Change detection data:
<<<<
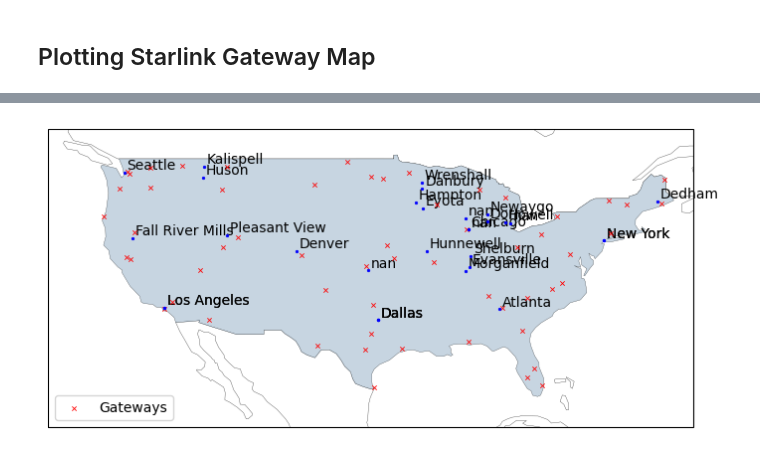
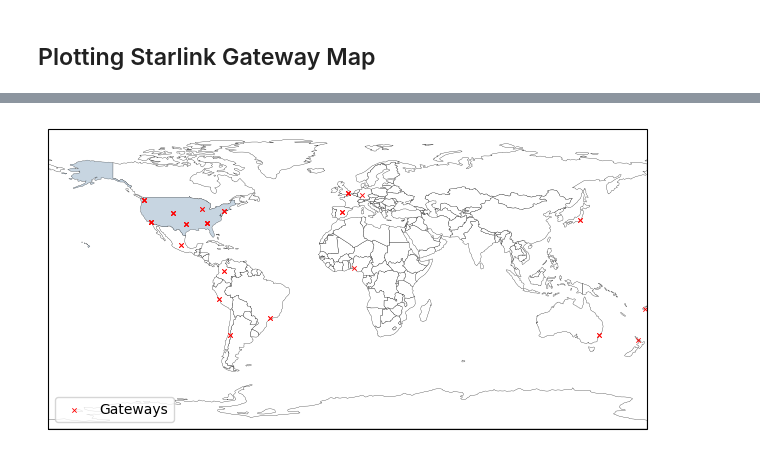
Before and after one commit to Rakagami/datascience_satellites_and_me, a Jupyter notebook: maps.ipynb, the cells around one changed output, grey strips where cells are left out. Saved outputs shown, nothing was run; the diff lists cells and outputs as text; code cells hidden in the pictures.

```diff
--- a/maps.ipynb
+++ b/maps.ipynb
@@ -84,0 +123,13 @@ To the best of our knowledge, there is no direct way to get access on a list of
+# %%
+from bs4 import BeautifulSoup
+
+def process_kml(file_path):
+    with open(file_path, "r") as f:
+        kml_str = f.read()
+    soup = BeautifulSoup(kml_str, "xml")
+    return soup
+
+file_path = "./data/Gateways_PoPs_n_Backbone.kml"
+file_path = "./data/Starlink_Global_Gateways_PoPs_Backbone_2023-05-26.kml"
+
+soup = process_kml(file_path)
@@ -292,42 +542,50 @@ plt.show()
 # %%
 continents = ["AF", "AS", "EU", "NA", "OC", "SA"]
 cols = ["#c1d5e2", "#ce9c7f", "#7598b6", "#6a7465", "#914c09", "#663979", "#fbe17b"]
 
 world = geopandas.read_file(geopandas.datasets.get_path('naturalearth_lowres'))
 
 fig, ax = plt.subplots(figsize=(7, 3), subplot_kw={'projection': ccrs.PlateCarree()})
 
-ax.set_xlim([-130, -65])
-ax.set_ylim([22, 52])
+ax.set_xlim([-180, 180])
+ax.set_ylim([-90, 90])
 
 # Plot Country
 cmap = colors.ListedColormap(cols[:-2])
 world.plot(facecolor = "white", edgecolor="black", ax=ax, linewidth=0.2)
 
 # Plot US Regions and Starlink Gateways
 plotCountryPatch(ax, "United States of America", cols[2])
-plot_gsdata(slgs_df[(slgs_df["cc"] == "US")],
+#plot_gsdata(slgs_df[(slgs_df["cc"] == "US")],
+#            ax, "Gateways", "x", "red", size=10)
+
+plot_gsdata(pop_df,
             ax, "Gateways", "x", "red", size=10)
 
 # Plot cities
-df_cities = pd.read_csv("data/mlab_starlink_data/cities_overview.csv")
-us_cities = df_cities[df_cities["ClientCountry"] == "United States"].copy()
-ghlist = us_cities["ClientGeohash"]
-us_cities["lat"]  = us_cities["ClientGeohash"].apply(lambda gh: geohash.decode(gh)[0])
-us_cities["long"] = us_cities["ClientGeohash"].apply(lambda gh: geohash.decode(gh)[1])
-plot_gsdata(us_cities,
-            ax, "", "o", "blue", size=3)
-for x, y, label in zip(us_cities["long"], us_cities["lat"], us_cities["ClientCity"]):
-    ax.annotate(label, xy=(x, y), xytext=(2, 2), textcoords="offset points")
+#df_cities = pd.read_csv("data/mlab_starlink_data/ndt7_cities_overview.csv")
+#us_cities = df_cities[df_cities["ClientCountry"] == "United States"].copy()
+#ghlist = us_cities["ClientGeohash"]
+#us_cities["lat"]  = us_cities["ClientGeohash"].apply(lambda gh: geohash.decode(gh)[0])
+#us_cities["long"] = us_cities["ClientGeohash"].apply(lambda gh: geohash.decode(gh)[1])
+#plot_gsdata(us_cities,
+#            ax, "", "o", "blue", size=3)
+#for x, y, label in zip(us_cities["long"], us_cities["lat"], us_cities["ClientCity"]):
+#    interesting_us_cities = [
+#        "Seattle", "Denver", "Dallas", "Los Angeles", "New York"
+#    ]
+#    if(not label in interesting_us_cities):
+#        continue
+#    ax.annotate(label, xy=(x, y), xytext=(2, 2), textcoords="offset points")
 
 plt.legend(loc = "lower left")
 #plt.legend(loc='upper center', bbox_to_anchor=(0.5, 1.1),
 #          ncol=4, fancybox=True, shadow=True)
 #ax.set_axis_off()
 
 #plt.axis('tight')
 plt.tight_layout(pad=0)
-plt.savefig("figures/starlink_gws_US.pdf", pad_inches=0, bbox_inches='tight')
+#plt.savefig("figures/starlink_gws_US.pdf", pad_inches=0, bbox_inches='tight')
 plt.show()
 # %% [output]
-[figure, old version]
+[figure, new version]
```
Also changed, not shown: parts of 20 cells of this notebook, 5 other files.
>>>>
■ **Try it**
Within the records, in how many lines does the string "ClientGeohash" occur? Give the number and no other text.

■ **Your response**
6